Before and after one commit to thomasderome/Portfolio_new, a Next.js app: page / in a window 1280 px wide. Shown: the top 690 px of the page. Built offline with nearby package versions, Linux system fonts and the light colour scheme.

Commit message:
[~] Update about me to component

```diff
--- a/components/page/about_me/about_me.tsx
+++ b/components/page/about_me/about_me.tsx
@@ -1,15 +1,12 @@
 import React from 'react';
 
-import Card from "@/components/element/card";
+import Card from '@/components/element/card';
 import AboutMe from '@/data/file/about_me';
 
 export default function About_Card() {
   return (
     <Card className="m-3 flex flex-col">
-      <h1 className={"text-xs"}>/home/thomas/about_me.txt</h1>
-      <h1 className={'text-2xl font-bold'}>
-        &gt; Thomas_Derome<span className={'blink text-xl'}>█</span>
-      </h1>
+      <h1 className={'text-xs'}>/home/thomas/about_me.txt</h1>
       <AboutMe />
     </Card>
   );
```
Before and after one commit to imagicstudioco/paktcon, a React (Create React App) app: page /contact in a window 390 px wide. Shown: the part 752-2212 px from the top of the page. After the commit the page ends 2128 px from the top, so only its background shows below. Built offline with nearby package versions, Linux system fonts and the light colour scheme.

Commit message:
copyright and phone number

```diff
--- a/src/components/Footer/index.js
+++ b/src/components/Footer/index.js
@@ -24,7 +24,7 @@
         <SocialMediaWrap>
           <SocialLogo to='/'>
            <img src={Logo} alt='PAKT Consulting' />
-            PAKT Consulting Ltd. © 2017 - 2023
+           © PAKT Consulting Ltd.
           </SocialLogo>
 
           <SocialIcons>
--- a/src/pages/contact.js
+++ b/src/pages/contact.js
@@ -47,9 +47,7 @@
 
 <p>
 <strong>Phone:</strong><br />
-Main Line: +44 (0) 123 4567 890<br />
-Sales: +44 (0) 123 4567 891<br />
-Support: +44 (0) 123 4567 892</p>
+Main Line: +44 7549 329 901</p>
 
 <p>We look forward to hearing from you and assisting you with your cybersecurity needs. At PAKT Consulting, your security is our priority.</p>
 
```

- **Goal of the exercise**
Copy out each line of the records above that includes "home".

- **Result**
-      <h1 className={"text-xs"}>/home/thomas/about_me.txt</h1>
+      <h1 className={'text-xs'}>/home/thomas/about_me.txt</h1>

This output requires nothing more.